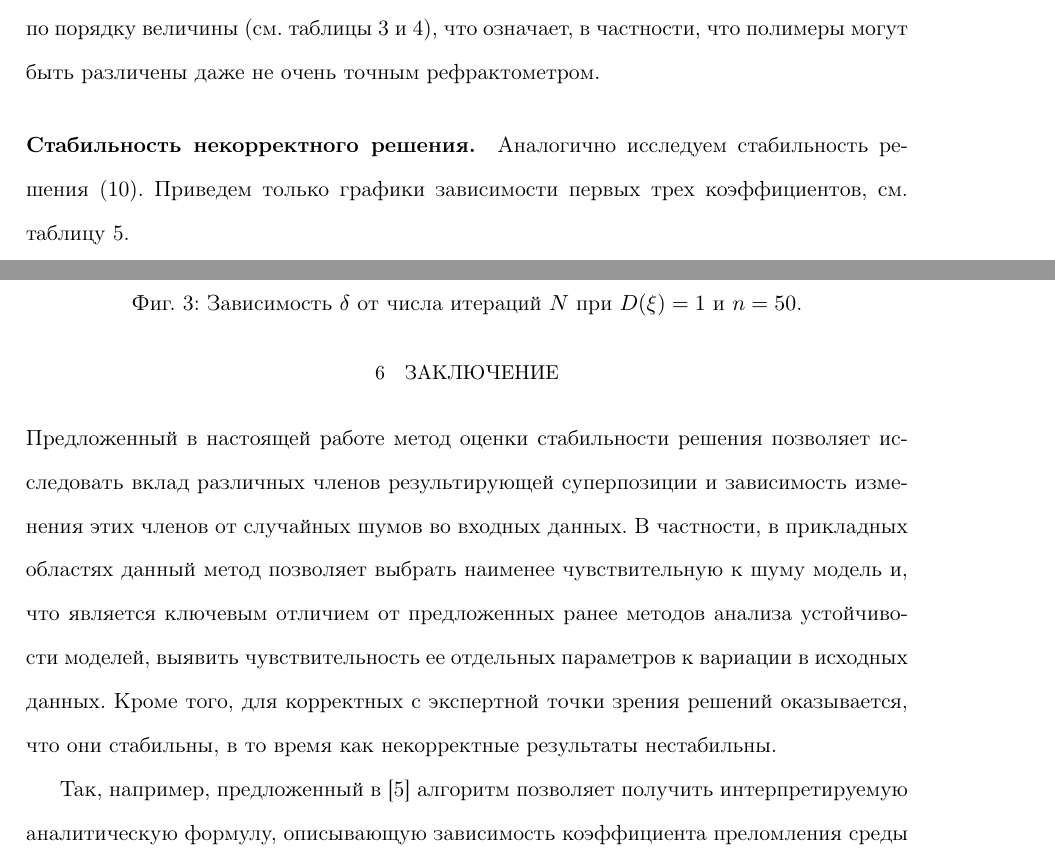
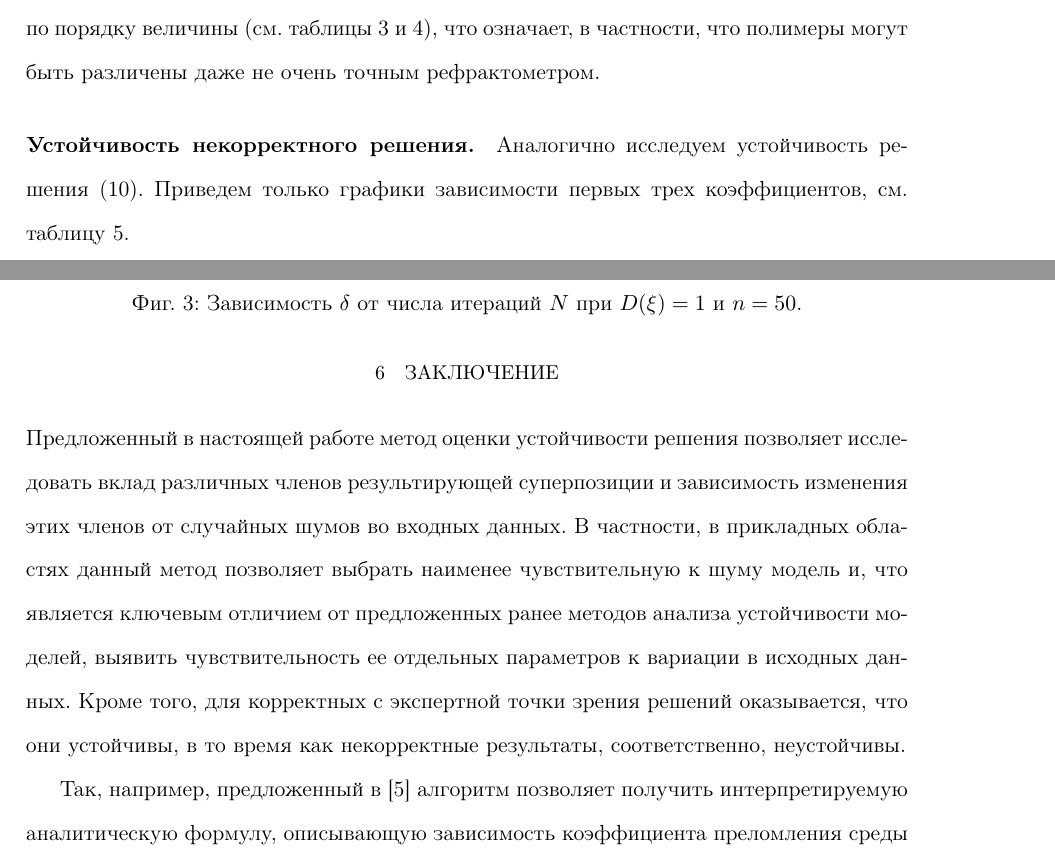
Before and after one commit to 0xd34df00d/RefractOptics, a LaTeX paper (doc/Rudoy2012Optics.tex): two parts of pages 14 and 17 of 19, joined at a grey line, cut so that both start at the same text. Compiled offline with pdfLaTeX.

Commit message:
[2012Optics] Replace "стабильность" → "устойчивость".

```diff
--- a/doc/Rudoy2012Optics.tex
+++ b/doc/Rudoy2012Optics.tex
@@ -626,9 +626,9 @@ $(\sigma_{\lambda}, \sigma_n)$.
 (см. таблицы \ref{tabl:res_even_coeffs} и \ref{tabl:res_even_stddev}), что означает, в частности,
 что полимеры могут быть различены даже не очень точным рефрактометром.
 
-\paragraph{Стабильность некорректного решения.}
+\paragraph{Устойчивость некорректного решения.}
 
-Аналогично исследуем стабильность решения \eqref{eq:res_incorrect}. Приведем только графики
+Аналогично исследуем устойчивость решения \eqref{eq:res_incorrect}. Приведем только графики
 зависимости первых трех коэффициентов, см. таблицу \ref{tabl:res_incorrect}.
 
 \begin{table}[h]
@@ -822,13 +822,14 @@ $n = 10$ порождённых точках и $D(\xi_i) = 10$ приведен
 
 \section{Заключение}
 
-Предложенный в настоящей работе метод оценки стабильности решения позволяет исследовать вклад различных
+Предложенный в настоящей работе метод оценки устойчивости решения позволяет исследовать вклад различных
 членов результирующей суперпозиции и зависимость изменения этих членов от
 случайных шумов во входных данных. В частности, в прикладных областях данный метод позволяет
 выбрать наименее чувствительную к шуму модель и, что является ключевым отличием от предложенных
 ранее методов анализа устойчивости моделей, выявить чувствительность ее отдельных
 параметров к вариации в исходных данных. Кроме того, для корректных с экспертной точки зрения
-решений оказывается, что они стабильны, в то время как некорректные результаты нестабильны.
+решений оказывается, что они устойчивы, в то время как некорректные результаты,
+соответственно, неустойчивы.
 
 Так, например, предложенный в \cite{Rudoy13} алгоритм позволяет получить интерпретируемую аналитическую
 формулу, описывающую зависимость коэффициента преломления среды от длины волны.
```
Also changed, not shown: doc/Rudoy2012Optics.pdf, doc/Rudoy2012Optics.tex (10 more changed lines).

------------------------------

**Work item**
"решений" is the word to look for; copy every line of the data that has it.

**Finished task**
-решений оказывается, что они стабильны, в то время как некорректные результаты нестабильны.
+решений оказывается, что они устойчивы, в то время как некорректные результаты,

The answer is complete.